Goal Setting – Are You Being Realistic?
Setting yourself goals when running is a brilliant way to stay motivated and make sure you build on positive habits. Unfortunately many runners are unrealistic with their goal setting and end up risking injury, or giving up in frustration! Knowing what kind of goals to set, and knowing how to see what goals are unrealistic are two of the most important factors. With this in mind, it is also natural to aim for the sky, these goals give you something to aspire towards (just not too quickly).
It is important to remember that you are less likely to achieve your goals if you don’t enjoy the process. Rather than focusing entirely on the process, make sure that you celebrate every improvement. Approaching each hurdle with a positive attitude will help no end!
Tip 1: Write down your goals

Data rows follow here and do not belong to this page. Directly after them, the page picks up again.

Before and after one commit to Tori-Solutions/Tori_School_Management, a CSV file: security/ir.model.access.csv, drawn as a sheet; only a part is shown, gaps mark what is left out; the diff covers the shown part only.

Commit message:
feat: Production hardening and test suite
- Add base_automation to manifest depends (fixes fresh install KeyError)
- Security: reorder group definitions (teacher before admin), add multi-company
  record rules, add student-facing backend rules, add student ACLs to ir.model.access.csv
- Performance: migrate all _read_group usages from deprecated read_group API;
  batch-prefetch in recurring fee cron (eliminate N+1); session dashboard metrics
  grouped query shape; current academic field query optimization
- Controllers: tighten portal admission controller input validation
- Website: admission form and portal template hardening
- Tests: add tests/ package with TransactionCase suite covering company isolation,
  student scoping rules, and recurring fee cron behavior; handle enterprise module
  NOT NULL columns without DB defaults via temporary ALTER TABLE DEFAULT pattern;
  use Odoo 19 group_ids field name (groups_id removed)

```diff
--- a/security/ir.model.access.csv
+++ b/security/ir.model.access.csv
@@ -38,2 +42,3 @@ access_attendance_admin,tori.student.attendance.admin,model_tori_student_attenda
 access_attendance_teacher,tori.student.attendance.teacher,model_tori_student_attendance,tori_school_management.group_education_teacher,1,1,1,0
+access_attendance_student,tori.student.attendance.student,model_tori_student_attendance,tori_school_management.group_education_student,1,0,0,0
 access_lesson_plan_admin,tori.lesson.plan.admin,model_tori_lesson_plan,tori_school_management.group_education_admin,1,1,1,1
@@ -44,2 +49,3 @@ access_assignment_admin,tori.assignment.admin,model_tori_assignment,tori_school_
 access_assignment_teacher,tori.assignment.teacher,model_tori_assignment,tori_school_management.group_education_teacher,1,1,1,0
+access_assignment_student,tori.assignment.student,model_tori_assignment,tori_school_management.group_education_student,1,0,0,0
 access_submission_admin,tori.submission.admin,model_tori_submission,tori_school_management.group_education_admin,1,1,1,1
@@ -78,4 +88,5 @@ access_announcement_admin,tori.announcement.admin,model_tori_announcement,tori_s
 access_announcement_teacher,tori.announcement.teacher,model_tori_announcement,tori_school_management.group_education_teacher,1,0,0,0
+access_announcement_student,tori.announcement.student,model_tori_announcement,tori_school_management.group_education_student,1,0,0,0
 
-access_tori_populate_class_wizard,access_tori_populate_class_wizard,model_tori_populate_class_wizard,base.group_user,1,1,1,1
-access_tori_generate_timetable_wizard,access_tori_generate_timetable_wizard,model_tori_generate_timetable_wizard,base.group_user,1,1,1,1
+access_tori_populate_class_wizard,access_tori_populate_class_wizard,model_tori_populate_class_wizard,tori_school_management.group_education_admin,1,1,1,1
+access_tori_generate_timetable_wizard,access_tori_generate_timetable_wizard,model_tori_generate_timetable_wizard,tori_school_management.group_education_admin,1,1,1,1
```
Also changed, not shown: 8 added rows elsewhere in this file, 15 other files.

Studies have shown that you are more likely to achieve your goals if you write them down. Thinking about a goal is only part of the process, by writing it down it makes the thought all the more real. Write it down, reflect on it, adapt it to fit your schedule. Look at it every day to reinforce it.
Tip 2: Be Specific
If your goal is to “be a better runner”, how will you know when you have achieved it? Vague goals only discourage because you never feel any closer to the finish line. By setting a goal such as “I want to improve my time in the next marathon by 2 minutes” is specific. Use tangible words in your goals such as measurements, and maybe even a date that you will have succeeded by.
Tip 3: Measure Actions as well as Progress
As well as setting goals based on how fast you can run, or how long you can run for, consider setting goals on how often you will train, or exercise. By tracking your actions you can make sure that you are getting up and out of the house, rather than just focusing on the numbers. This approach can be very useful for tackling vague goals. Goals such as “Run for half an hour a day” is better than “Be fitter by the summer”.
Run every other day
You might say to yourself “Im going to run every day for the next month”. Don’t do it! You will wear yourself out and be less likely to pick yourself back up afterwards. Instead allow yourself a chance to build up your stamina and fitness before jumping all in.
Finish a minute faster
Instead of aiming immediately for a 6 minute mile, see how quickly you run a mile on an average day and try to speed that up each run. Every run try and finish 10-15 seconds faster than the previous. This healthy competition with yourself allows you to better your time, without being unrealistic.
If you have any tips on setting goals, let me know in the comments below!